[Work order] Each record should be given again exactly as it appears, with no image included.

[Data extracts]
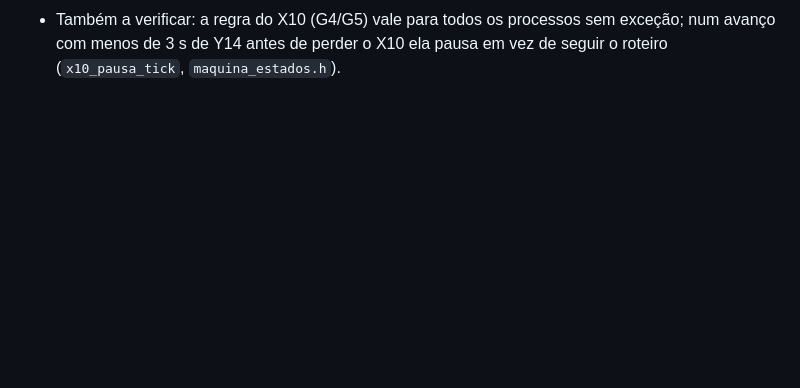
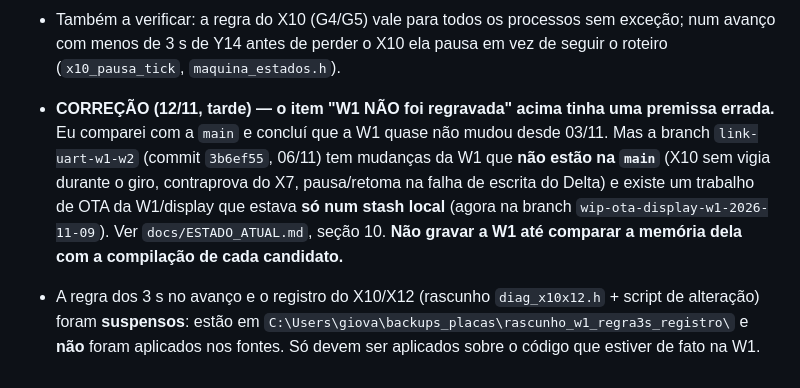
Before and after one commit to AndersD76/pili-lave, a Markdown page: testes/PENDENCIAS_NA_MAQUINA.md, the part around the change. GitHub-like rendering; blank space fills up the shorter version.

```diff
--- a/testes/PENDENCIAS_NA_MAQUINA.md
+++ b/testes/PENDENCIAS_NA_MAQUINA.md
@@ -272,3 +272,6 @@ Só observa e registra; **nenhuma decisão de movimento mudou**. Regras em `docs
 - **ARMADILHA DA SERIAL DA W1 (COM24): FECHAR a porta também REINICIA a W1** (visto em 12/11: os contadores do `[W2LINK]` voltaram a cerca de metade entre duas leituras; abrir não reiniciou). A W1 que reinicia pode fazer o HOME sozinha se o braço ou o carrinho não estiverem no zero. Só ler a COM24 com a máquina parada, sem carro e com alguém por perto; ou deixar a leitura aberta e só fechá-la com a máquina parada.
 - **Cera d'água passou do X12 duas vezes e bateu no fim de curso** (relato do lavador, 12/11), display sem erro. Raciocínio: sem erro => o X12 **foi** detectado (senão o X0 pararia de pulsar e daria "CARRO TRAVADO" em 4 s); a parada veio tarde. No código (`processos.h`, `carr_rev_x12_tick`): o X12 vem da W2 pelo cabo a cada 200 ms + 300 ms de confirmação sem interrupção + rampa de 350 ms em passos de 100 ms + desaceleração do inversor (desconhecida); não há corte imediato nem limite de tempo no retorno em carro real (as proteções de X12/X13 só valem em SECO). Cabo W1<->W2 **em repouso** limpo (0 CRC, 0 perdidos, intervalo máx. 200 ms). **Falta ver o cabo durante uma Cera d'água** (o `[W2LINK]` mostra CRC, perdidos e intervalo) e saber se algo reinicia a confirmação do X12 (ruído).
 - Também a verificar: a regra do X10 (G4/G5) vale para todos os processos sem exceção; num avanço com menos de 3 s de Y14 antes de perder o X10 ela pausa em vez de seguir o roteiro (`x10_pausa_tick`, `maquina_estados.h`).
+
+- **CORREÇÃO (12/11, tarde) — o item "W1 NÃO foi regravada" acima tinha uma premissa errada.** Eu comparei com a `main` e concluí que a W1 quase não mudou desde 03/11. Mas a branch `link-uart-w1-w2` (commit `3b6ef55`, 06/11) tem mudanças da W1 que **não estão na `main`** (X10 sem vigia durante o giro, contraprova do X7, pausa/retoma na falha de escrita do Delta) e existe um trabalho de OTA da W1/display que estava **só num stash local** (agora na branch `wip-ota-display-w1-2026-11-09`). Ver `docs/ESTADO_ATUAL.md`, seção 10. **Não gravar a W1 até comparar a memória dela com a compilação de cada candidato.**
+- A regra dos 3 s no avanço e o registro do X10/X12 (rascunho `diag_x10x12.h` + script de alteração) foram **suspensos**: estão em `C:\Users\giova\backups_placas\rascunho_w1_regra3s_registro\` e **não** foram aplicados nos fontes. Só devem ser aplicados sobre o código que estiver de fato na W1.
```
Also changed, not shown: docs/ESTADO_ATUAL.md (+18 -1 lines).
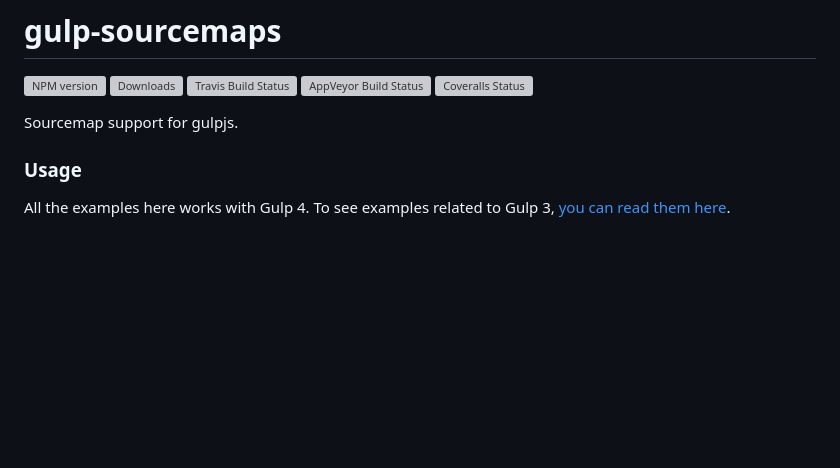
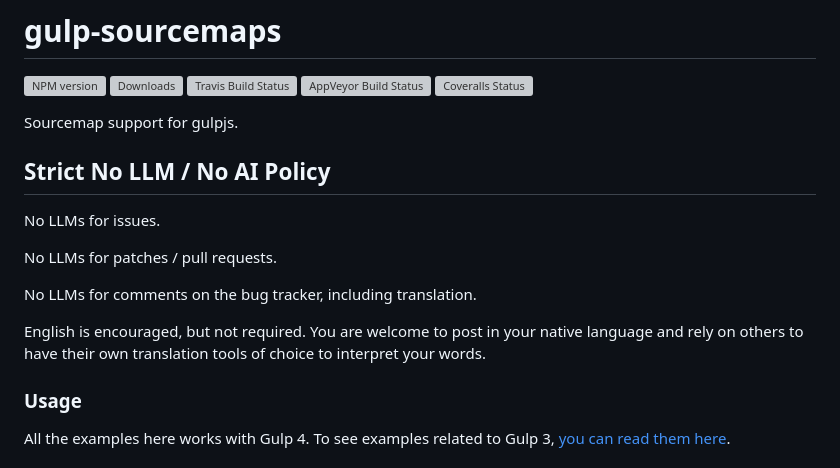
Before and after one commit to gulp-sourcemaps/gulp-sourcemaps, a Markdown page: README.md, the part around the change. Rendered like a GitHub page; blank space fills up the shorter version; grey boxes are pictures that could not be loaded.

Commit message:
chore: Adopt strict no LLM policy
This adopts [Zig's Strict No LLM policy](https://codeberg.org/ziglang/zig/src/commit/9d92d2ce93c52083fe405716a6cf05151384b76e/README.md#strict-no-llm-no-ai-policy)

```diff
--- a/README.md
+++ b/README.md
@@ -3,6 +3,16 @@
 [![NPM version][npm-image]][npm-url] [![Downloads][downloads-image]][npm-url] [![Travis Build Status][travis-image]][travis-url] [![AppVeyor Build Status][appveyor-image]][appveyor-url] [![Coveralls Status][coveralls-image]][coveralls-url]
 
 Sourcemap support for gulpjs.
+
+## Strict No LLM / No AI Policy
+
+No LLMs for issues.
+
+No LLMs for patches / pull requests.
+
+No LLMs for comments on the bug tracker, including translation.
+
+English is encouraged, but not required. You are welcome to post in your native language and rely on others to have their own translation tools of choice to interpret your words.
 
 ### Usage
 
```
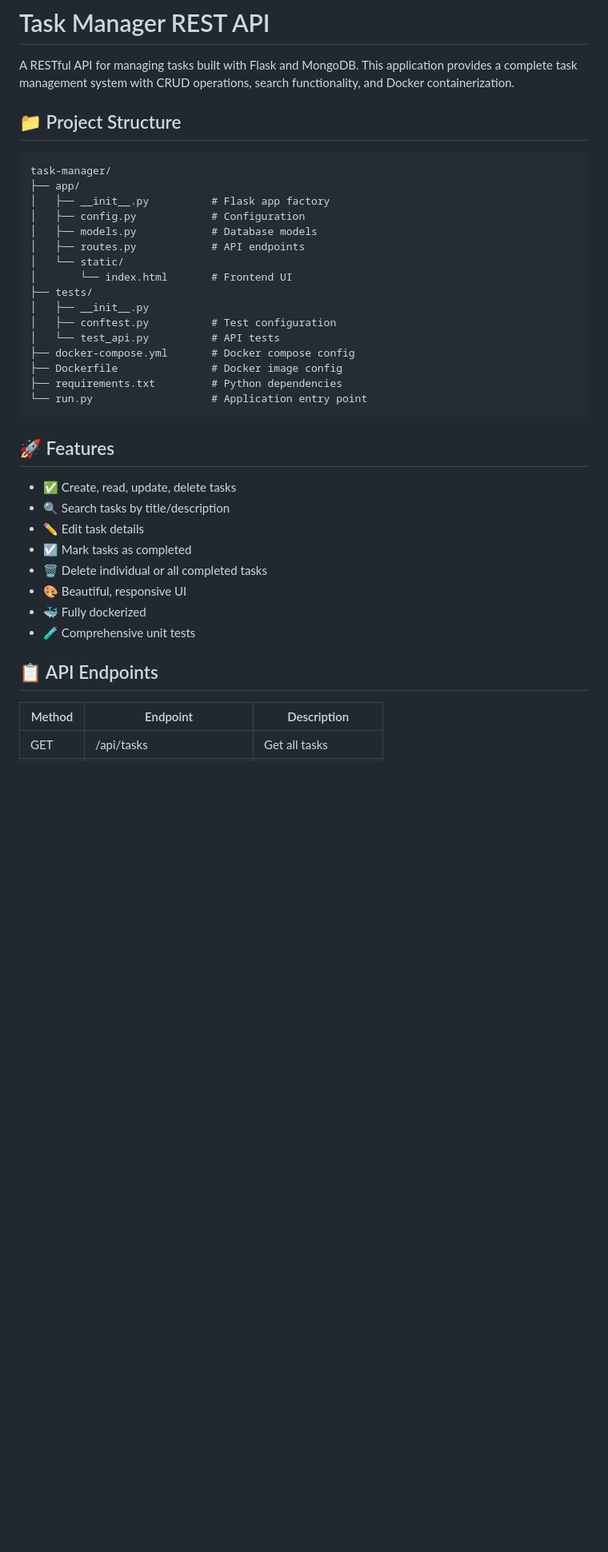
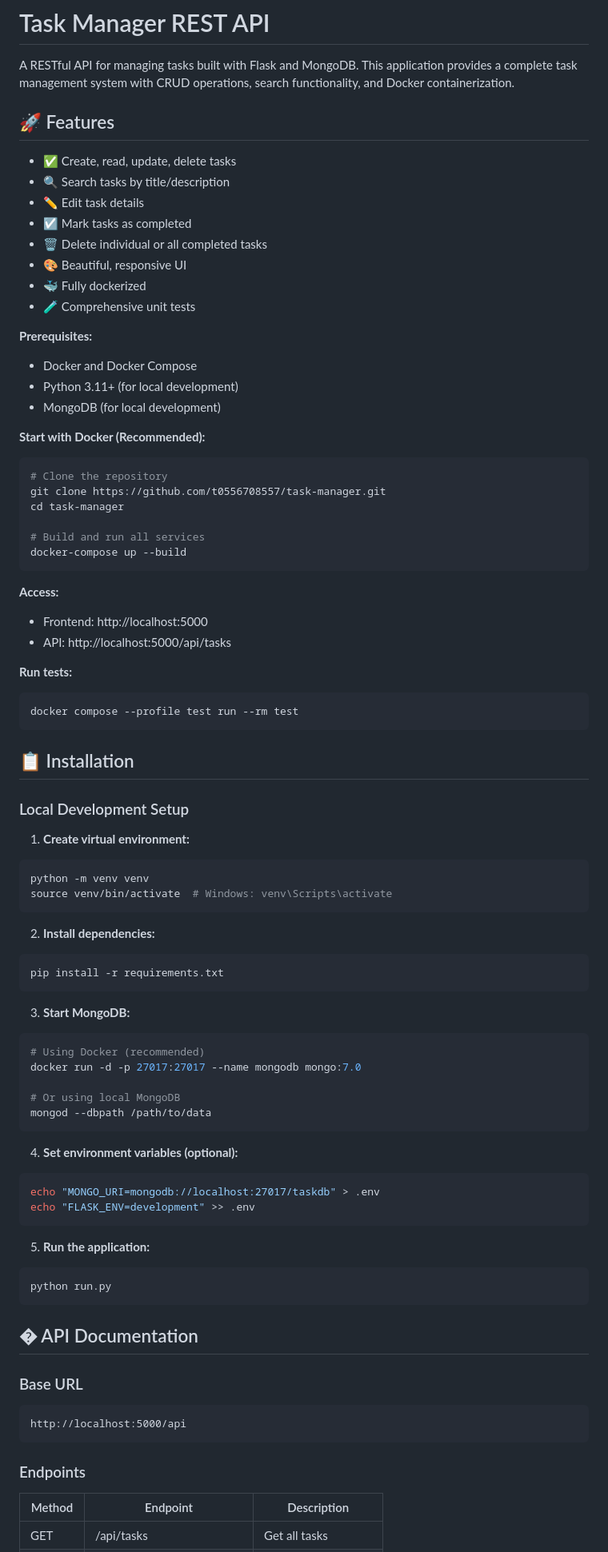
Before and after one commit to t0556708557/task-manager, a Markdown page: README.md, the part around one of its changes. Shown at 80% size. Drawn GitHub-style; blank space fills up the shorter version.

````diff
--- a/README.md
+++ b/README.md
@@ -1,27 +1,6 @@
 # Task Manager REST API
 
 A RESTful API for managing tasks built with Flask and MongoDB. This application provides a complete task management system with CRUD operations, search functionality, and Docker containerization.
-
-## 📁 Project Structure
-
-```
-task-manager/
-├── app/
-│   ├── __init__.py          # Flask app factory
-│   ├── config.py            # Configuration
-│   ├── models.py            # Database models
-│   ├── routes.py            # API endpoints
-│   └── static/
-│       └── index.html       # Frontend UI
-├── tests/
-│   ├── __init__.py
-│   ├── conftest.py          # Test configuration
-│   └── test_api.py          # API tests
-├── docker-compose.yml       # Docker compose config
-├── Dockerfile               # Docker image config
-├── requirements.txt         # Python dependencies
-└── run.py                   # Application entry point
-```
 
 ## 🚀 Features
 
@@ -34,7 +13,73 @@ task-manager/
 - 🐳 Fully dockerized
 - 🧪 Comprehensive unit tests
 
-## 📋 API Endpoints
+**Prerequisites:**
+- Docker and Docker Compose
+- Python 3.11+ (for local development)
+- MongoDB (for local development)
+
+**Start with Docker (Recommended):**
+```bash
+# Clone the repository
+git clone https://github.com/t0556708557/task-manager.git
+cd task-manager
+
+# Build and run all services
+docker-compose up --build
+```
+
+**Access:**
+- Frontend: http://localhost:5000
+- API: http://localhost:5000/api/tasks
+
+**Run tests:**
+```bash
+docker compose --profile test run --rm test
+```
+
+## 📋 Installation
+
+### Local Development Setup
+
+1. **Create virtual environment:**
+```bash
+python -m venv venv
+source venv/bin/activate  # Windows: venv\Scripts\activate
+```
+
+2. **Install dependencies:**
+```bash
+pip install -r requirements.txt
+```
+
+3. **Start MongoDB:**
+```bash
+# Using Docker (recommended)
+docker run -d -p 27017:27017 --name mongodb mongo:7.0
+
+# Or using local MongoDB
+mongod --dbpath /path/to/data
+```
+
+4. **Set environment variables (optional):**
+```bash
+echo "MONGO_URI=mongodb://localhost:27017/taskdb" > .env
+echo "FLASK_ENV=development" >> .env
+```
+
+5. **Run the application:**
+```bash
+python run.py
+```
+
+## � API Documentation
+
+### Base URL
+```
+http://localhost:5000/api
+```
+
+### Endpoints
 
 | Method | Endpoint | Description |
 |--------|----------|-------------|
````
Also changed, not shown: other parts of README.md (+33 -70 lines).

[Reply to the exercise]
Before and after one commit to AndersD76/pili-lave, a Markdown page: testes/PENDENCIAS_NA_MAQUINA.md, the part around the change. GitHub-like rendering; blank space fills up the shorter version.

```diff
--- a/testes/PENDENCIAS_NA_MAQUINA.md
+++ b/testes/PENDENCIAS_NA_MAQUINA.md
@@ -272,3 +272,6 @@ Só observa e registra; **nenhuma decisão de movimento mudou**. Regras em `docs
 - **ARMADILHA DA SERIAL DA W1 (COM24): FECHAR a porta também REINICIA a W1** (visto em 12/11: os contadores do `[W2LINK]` voltaram a cerca de metade entre duas leituras; abrir não reiniciou). A W1 que reinicia pode fazer o HOME sozinha se o braço ou o carrinho não estiverem no zero. Só ler a COM24 com a máquina parada, sem carro e com alguém por perto; ou deixar a leitura aberta e só fechá-la com a máquina parada.
 - **Cera d'água passou do X12 duas vezes e bateu no fim de curso** (relato do lavador, 12/11), display sem erro. Raciocínio: sem erro => o X12 **foi** detectado (senão o X0 pararia de pulsar e daria "CARRO TRAVADO" em 4 s); a parada veio tarde. No código (`processos.h`, `carr_rev_x12_tick`): o X12 vem da W2 pelo cabo a cada 200 ms + 300 ms de confirmação sem interrupção + rampa de 350 ms em passos de 100 ms + desaceleração do inversor (desconhecida); não há corte imediato nem limite de tempo no retorno em carro real (as proteções de X12/X13 só valem em SECO). Cabo W1<->W2 **em repouso** limpo (0 CRC, 0 perdidos, intervalo máx. 200 ms). **Falta ver o cabo durante uma Cera d'água** (o `[W2LINK]` mostra CRC, perdidos e intervalo) e saber se algo reinicia a confirmação do X12 (ruído).
 - Também a verificar: a regra do X10 (G4/G5) vale para todos os processos sem exceção; num avanço com menos de 3 s de Y14 antes de perder o X10 ela pausa em vez de seguir o roteiro (`x10_pausa_tick`, `maquina_estados.h`).
+
+- **CORREÇÃO (12/11, tarde) — o item "W1 NÃO foi regravada" acima tinha uma premissa errada.** Eu comparei com a `main` e concluí que a W1 quase não mudou desde 03/11. Mas a branch `link-uart-w1-w2` (commit `3b6ef55`, 06/11) tem mudanças da W1 que **não estão na `main`** (X10 sem vigia durante o giro, contraprova do X7, pausa/retoma na falha de escrita do Delta) e existe um trabalho de OTA da W1/display que estava **só num stash local** (agora na branch `wip-ota-display-w1-2026-11-09`). Ver `docs/ESTADO_ATUAL.md`, seção 10. **Não gravar a W1 até comparar a memória dela com a compilação de cada candidato.**
+- A regra dos 3 s no avanço e o registro do X10/X12 (rascunho `diag_x10x12.h` + script de alteração) foram **suspensos**: estão em `C:\Users\giova\backups_placas\rascunho_w1_regra3s_registro\` e **não** foram aplicados nos fontes. Só devem ser aplicados sobre o código que estiver de fato na W1.
```
Also changed, not shown: docs/ESTADO_ATUAL.md (+18 -1 lines).
Before and after one commit to gulp-sourcemaps/gulp-sourcemaps, a Markdown page: README.md, the part around the change. Rendered like a GitHub page; blank space fills up the shorter version; grey boxes are pictures that could not be loaded.

Commit message:
chore: Adopt strict no LLM policy
This adopts [Zig's Strict No LLM policy](https://codeberg.org/ziglang/zig/src/commit/9d92d2ce93c52083fe405716a6cf05151384b76e/README.md#strict-no-llm-no-ai-policy)

```diff
--- a/README.md
+++ b/README.md
@@ -3,6 +3,16 @@
 [![NPM version][npm-image]][npm-url] [![Downloads][downloads-image]][npm-url] [![Travis Build Status][travis-image]][travis-url] [![AppVeyor Build Status][appveyor-image]][appveyor-url] [![Coveralls Status][coveralls-image]][coveralls-url]
 
 Sourcemap support for gulpjs.
+
+## Strict No LLM / No AI Policy
+
+No LLMs for issues.
+
+No LLMs for patches / pull requests.
+
+No LLMs for comments on the bug tracker, including translation.
+
+English is encouraged, but not required. You are welcome to post in your native language and rely on others to have their own translation tools of choice to interpret your words.
 
 ### Usage
 
```
Before and after one commit to t0556708557/task-manager, a Markdown page: README.md, the part around one of its changes. Shown at 80% size. Drawn GitHub-style; blank space fills up the shorter version.

````diff
--- a/README.md
+++ b/README.md
@@ -1,27 +1,6 @@
 # Task Manager REST API
 
 A RESTful API for managing tasks built with Flask and MongoDB. This application provides a complete task management system with CRUD operations, search functionality, and Docker containerization.
-
-## 📁 Project Structure
-
-```
-task-manager/
-├── app/
-│   ├── __init__.py          # Flask app factory
-│   ├── config.py            # Configuration
-│   ├── models.py            # Database models
-│   ├── routes.py            # API endpoints
-│   └── static/
-│       └── index.html       # Frontend UI
-├── tests/
-│   ├── __init__.py
-│   ├── conftest.py          # Test configuration
-│   └── test_api.py          # API tests
-├── docker-compose.yml       # Docker compose config
-├── Dockerfile               # Docker image config
-├── requirements.txt         # Python dependencies
-└── run.py                   # Application entry point
-```
 
 ## 🚀 Features
 
@@ -34,7 +13,73 @@ task-manager/
 - 🐳 Fully dockerized
 - 🧪 Comprehensive unit tests
 
-## 📋 API Endpoints
+**Prerequisites:**
+- Docker and Docker Compose
+- Python 3.11+ (for local development)
+- MongoDB (for local development)
+
+**Start with Docker (Recommended):**
+```bash
+# Clone the repository
+git clone https://github.com/t0556708557/task-manager.git
+cd task-manager
+
+# Build and run all services
+docker-compose up --build
+```
+
+**Access:**
+- Frontend: http://localhost:5000
+- API: http://localhost:5000/api/tasks
+
+**Run tests:**
+```bash
+docker compose --profile test run --rm test
+```
+
+## 📋 Installation
+
+### Local Development Setup
+
+1. **Create virtual environment:**
+```bash
+python -m venv venv
+source venv/bin/activate  # Windows: venv\Scripts\activate
+```
+
+2. **Install dependencies:**
+```bash
+pip install -r requirements.txt
+```
+
+3. **Start MongoDB:**
+```bash
+# Using Docker (recommended)
+docker run -d -p 27017:27017 --name mongodb mongo:7.0
+
+# Or using local MongoDB
+mongod --dbpath /path/to/data
+```
+
+4. **Set environment variables (optional):**
+```bash
+echo "MONGO_URI=mongodb://localhost:27017/taskdb" > .env
+echo "FLASK_ENV=development" >> .env
+```
+
+5. **Run the application:**
+```bash
+python run.py
+```
+
+## � API Documentation
+
+### Base URL
+```
+http://localhost:5000/api
+```
+
+### Endpoints
 
 | Method | Endpoint | Description |
 |--------|----------|-------------|
````
Also changed, not shown: other parts of README.md (+33 -70 lines).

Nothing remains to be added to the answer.